It’s a risk perception thing isn’t it? Again! I don’t genuinely think they’re about to break. I just think ‘y’know, these have been on here for a long time, they’re fairly light, I’ve clattered countless potholes, they’ve been subjected to the rigours of airport baggage handlers, perhaps I ought to change them’. If I put them on eBay and someone else decides they’re happy to take a punt on a pair of second hand carbon bars that isn’t my problem. I’m not going to lie about their age, or deceive.Posted 5 years agoNorthwindSubscriber
nemesis – Member
(FWIW, I’ve seen far more broken/bent Al/Ti bars than carbon)
Me too- I’ve even folded a steel one 😆 Never broken a carbon one despite hammering some (as in, bike falling off chairlift, outliving 2 frames) but bent 2 alu ones. Which I suppose is 100% of all the alu ones I’ve used for any length of time on anything bar a road bike.Posted 5 years ago

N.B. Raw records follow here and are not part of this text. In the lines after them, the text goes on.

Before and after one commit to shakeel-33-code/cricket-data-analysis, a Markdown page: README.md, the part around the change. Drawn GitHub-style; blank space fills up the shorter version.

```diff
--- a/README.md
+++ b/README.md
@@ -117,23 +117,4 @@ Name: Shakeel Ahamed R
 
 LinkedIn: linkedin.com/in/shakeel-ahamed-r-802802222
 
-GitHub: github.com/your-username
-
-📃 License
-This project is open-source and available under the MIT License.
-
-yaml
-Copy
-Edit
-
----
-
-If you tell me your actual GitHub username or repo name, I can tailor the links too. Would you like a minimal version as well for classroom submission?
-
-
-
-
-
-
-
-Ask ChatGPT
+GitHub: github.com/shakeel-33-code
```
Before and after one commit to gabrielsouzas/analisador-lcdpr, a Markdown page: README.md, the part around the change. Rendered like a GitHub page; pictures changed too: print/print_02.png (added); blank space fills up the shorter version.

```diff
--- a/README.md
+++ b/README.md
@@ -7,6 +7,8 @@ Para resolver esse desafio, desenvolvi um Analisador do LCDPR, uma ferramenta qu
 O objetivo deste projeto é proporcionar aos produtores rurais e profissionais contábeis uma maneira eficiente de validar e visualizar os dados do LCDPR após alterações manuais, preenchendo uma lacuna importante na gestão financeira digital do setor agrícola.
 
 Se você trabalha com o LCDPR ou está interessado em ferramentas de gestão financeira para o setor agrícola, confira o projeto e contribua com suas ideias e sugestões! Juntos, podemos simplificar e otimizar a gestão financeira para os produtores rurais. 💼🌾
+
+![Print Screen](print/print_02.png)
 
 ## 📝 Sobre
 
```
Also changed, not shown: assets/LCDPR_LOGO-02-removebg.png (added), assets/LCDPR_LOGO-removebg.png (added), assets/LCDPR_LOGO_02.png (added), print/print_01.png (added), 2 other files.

small update for anyone that is still interested….
Off the back of this discussion and my previous non-death experience with Chinese carbon bars I decided to take it one step further and put my life on the line* in the name of Science!
I have acquired a pair of China’s finest fake Bontrager RXL bars**, they are currently on the front of my bike and have had one outing already.
On first inspection they appear very very similar to the real ones, slight variation in the cosmetic layer, but then there will be between individual bars anyway. Wall thickness appears the same, weight is 22g heavier than the real ones, and the decals state 15mm rise, when in fact they are flat – whoops. If it were not for the decal error I do not think anyone would be able to tell the difference visually unless they were very familiar with them.
I’m basically going to use them for my normal riding until either
A> They break
B> They make sufficiently bad noises that I get scared and remove them
C> I forget they are fake.
This is simply an experiment on my part, I do not condone buying counterfeit goods, so please leave all moral arguments aside, and no need to call me an idiot, I’ve been an idiot for a while now, I have a robust coping mechanism for it.
* maybePosted 5 years ago
** chosen because I also have 2 real pairs to compare with, well I hope they are real…unovoloMember
and the decals state 15mm rise, when in fact they are flat – whoops
There is the possibility that these are genuine and the reason for cheapyness is because they are mislabeled hence QC reject.
Regards weight quite often items will deviate from the manufacturers quoted weights, check weighweenies listings for comparisons.
I have been running a cheap carbon flat bar for a while now with no issues still waiting for it to explode in a flaming ball of fire and take me with it.Posted 5 years ago
The topic ‘Cheap Chinese carbon bars and titanium skewers. Any good?’ is closed to new replies.